NPR guides us through a multi-cultural, liberal celebration of Thanksgiving. My favorite part is this:
There is evidence, in the form of a colonist’s letter, to suggest the feast did happen, but the holiday didn’t take off nationally until the civil war, when writer Sarah Hale advocated for it as a way to unite the country.
Evidence in the form of colonist’s letters? Of course. We’ve always known that. And what other sources, pray tell, do we have to suggest otherwise? Plus, I learned that in fifth grade in the 1970s. That’s what I call the Myth of Myths. When you insist we need to teach people that Columbus didn’t set out to prove the world is round even though I’m not sure any lesson in our schools has taught that – at all. I collect old history textbooks, some dating back to the late 30s, and I have yet to find a lesson teaching that Columbus was out to prove the world is round. One of the things that makes me distrust a movement: advocating remedies for symptoms or diseases that don’t exist.

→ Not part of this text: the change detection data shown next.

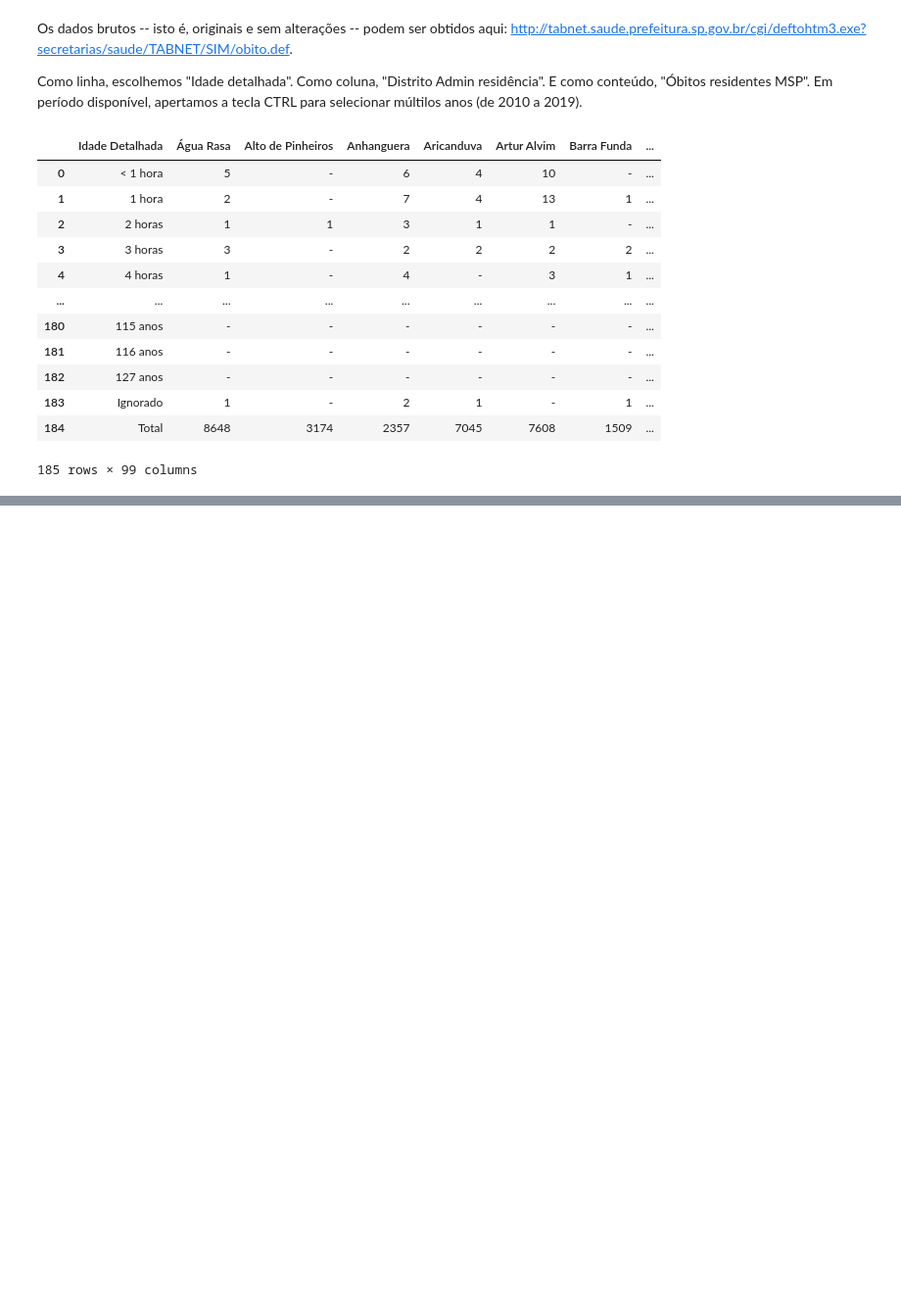
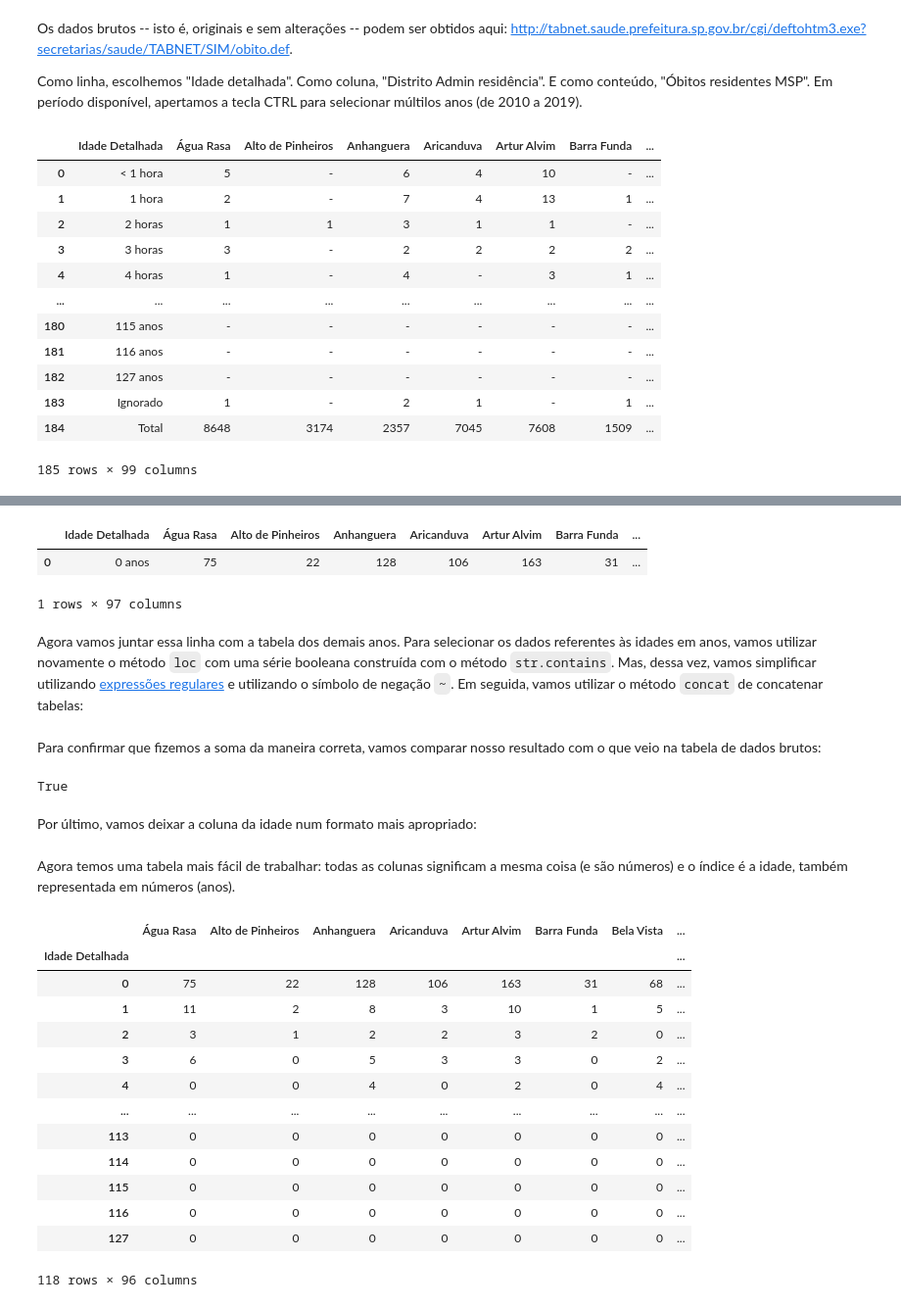
Before and after one commit to tecMTST/tutorial-de-dados, a Jupyter notebook: 99-incompletos/expectativa-de-vida/10_expectativa-vida_distritos-SP.ipynb, the cells around one changed output, grey strips where cells are left out. Shown at 98% size. Saved outputs shown, nothing was run; the diff lists cells and outputs as text; code cells hidden in the pictures; blank space fills up the shorter version.

```diff
--- a/99-incompletos/expectativa-de-vida/10_expectativa-vida_distritos-SP.ipynb
+++ b/99-incompletos/expectativa-de-vida/10_expectativa-vida_distritos-SP.ipynb
@@ -31,0 +150,14 @@ bruto_df
+# %%
+# Transforma a série em uma linha de uma tabela:
+soma_ate_1_ano_df = soma_ate_1_ano.to_frame().transpose()
+# Adiciona a coluna de idade:
+soma_ate_1_ano_df.insert(0, 'Idade Detalhada', '0 anos')
+# Mostra o resultado:
+soma_ate_1_ano_df
+# %% [output]
+|  | Idade Detalhada | Água Rasa | Alto de Pinheiros | Anhanguera | Aricanduva | Artur Alvim | Barra Funda | ... |
+| 0 | 0 anos | 75 | 22 | 128 | 106 | 163 | 31 | ... |
+1 rows × 97 columns
+# %% [markdown]
+Agora vamos juntar essa linha com a tabela dos demais anos. Para selecionar os dados referentes às idades em anos, vamos utilizar novamente o método `loc` com uma série booleana construída com o método
+`str.contains`. Mas, dessa vez, vamos simplificar utilizando [expressões regulares](https://pt.wikipedia.org/wiki/Express%C3%A3o_regular) e utilizando o símbolo de negação `~`. Em seguida, vamos utilizar o método `concat` de concatenar tabelas:
@@ -31,0 +170,14 @@ bruto_df
+# %% [markdown]
+Para confirmar que fizemos a soma da maneira correta, vamos comparar nosso resultado com o que veio na tabela de dados brutos:
+# %%
+#### Pega o total por distrito da tabela bruta e subtrai os óbitos com idades ignoradas:
+#                                  TOTAL                                              IDADE IGNORADA
+total_com_idade = bruto_df.iloc[-1, 1:-2].str.replace('-', '0').astype(int) - bruto_df.iloc[-2, 1:-2].str.replace('-', '0').astype(int)
+# Verifica se os valores por coluna são iguais:
+verif_por_coluna = (limpo_df.iloc[:, 1:].sum() == total_com_idade)
+# Verifica se todos os valores são iguais:
+verif_por_coluna.all()
+# %% [output]
+True
+# %% [markdown]
+Por último, vamos deixar a coluna da idade num formato mais apropriado:
@@ -31,0 +191,19 @@ bruto_df
+# %% [markdown]
+Agora temos uma tabela mais fácil de trabalhar: todas as colunas significam a mesma coisa (e são números) e o índice é a idade, também representada em números (anos).
+# %%
+limpo_df
+# %% [output]
+|  | Água Rasa | Alto de Pinheiros | Anhanguera | Aricanduva | Artur Alvim | Barra Funda | Bela Vista | ... |
+| Idade Detalhada |  |  |  |  |  |  |  | ... |
+| 0 | 75 | 22 | 128 | 106 | 163 | 31 | 68 | ... |
+| 1 | 11 | 2 | 8 | 3 | 10 | 1 | 5 | ... |
+| 2 | 3 | 1 | 2 | 2 | 3 | 2 | 0 | ... |
+| 3 | 6 | 0 | 5 | 3 | 3 | 0 | 2 | ... |
+| 4 | 0 | 0 | 4 | 0 | 2 | 0 | 4 | ... |
+| ... | ... | ... | ... | ... | ... | ... | ... | ... |
+| 113 | 0 | 0 | 0 | 0 | 0 | 0 | 0 | ... |
+| 114 | 0 | 0 | 0 | 0 | 0 | 0 | 0 | ... |
+| 115 | 0 | 0 | 0 | 0 | 0 | 0 | 0 | ... |
+| 116 | 0 | 0 | 0 | 0 | 0 | 0 | 0 | ... |
+| 127 | 0 | 0 | 0 | 0 | 0 | 0 | 0 | ... |
+118 rows × 96 columns
```
Also changed, not shown: parts of 19 cells of this notebook.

The rest of the piece is basically anything that will involve avoiding the basis for the story as it exists in the United States. Still yearning for that post-national age of a world order, the focus is instead on any other culture, or on issues advocated by certain political parties and philosophies. Of course the line between education and indoctrination has always been rather thin. The problem today is that while many have declared that the ‘culture wars were won’, there appears to be many pockets of resistance needing mopped up (hence November 8). While that happens, expect things like this to bring less harmony and unity as much as divisiveness and disunity. Especially if focusing on some things – like other cultures – is done to the exclusion of others – like the heritage of the United States, its unique story, and the influence and contributions of the Christian West.
For those who say ‘we need the truth’, how about this: A diverse and rich civilization made of up different people united by a few cultural distinctives fought over how to deal with a new wave of immigrants coming to their shores. Some sought to welcome them and make peace and forge treaties against other native factions, others tried to stop them, even violently and with much killing. Eventually the immigrants overwhelmed the struggling civilization, forcing them out of their positions of privilege and completely altering the social structures and norms of the lands the natives once dominated. The same thing was happening in Europe, by the way. It’s just in that case, the natives won. At least temporarily. That’s how I explain it.